(Web document revisions)
↓↓↓

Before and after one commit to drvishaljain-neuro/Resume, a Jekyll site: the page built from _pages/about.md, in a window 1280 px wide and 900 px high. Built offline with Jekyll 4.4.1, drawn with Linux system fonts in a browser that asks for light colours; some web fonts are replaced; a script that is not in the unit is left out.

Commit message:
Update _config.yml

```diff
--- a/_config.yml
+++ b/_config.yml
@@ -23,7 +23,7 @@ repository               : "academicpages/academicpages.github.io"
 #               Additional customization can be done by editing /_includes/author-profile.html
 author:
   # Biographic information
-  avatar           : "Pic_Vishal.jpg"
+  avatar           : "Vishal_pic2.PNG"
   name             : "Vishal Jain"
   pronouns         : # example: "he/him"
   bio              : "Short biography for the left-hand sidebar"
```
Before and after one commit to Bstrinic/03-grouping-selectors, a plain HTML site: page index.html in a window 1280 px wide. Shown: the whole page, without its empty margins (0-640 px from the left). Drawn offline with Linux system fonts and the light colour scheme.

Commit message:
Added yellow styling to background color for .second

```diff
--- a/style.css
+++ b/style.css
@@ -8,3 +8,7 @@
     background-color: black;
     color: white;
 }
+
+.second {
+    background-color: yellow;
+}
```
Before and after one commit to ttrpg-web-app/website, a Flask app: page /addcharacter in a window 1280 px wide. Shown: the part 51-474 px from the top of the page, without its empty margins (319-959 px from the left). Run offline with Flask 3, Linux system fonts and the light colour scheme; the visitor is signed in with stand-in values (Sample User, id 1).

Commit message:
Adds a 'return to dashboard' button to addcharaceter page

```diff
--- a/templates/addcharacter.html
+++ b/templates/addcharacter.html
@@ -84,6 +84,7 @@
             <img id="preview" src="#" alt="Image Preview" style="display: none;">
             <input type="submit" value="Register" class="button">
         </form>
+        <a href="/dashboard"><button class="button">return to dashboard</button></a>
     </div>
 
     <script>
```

↑↑↑

**PROBLEM TO SOLVE**
Would you please return all of the data exactly?

**ANSWER BOX**
Before and after one commit to drvishaljain-neuro/Resume, a Jekyll site: the page built from _pages/about.md, in a window 1280 px wide and 900 px high. Built offline with Jekyll 4.4.1, drawn with Linux system fonts in a browser that asks for light colours; some web fonts are replaced; a script that is not in the unit is left out.

Commit message:
Update _config.yml

```diff
--- a/_config.yml
+++ b/_config.yml
@@ -23,7 +23,7 @@ repository               : "academicpages/academicpages.github.io"
 #               Additional customization can be done by editing /_includes/author-profile.html
 author:
   # Biographic information
-  avatar           : "Pic_Vishal.jpg"
+  avatar           : "Vishal_pic2.PNG"
   name             : "Vishal Jain"
   pronouns         : # example: "he/him"
   bio              : "Short biography for the left-hand sidebar"
```
Before and after one commit to Bstrinic/03-grouping-selectors, a plain HTML site: page index.html in a window 1280 px wide. Shown: the whole page, without its empty margins (0-640 px from the left). Drawn offline with Linux system fonts and the light colour scheme.

Commit message:
Added yellow styling to background color for .second

```diff
--- a/style.css
+++ b/style.css
@@ -8,3 +8,7 @@
     background-color: black;
     color: white;
 }
+
+.second {
+    background-color: yellow;
+}
```
Before and after one commit to ttrpg-web-app/website, a Flask app: page /addcharacter in a window 1280 px wide. Shown: the part 51-474 px from the top of the page, without its empty margins (319-959 px from the left). Run offline with Flask 3, Linux system fonts and the light colour scheme; the visitor is signed in with stand-in values (Sample User, id 1).

Commit message:
Adds a 'return to dashboard' button to addcharaceter page

```diff
--- a/templates/addcharacter.html
+++ b/templates/addcharacter.html
@@ -84,6 +84,7 @@
             <img id="preview" src="#" alt="Image Preview" style="display: none;">
             <input type="submit" value="Register" class="button">
         </form>
+        <a href="/dashboard"><button class="button">return to dashboard</button></a>
     </div>
 
     <script>
```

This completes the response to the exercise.